In the entries that follow, how many lines contain "payments"? Please reply with only the number.
*** Extracted material ***
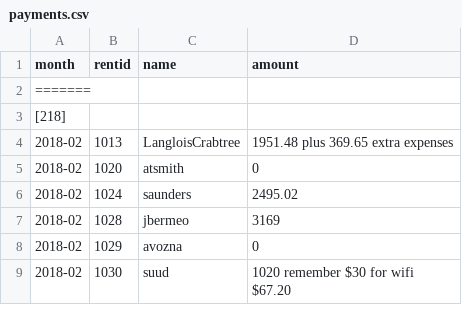
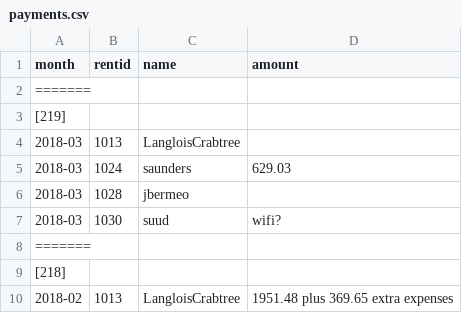
Before and after one commit to feideini/rbills, a CSV file: payments.csv, drawn as a sheet; only a part is shown; the shorter side is filled out with more unchanged rows.

```diff
--- a/payments.csv
+++ b/payments.csv
@@ -2,2 +2,8 @@ month,rentid,name,amount
 =======,,,
+[219]
+2018-03,1013,LangloisCrabtree,
+2018-03,1024,saunders,629.03
+2018-03,1028,jbermeo,
+2018-03,1030,suud,wifi?
+=======,,,
 [218]
```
*** End of Extracted material ***
Solved problem :: 3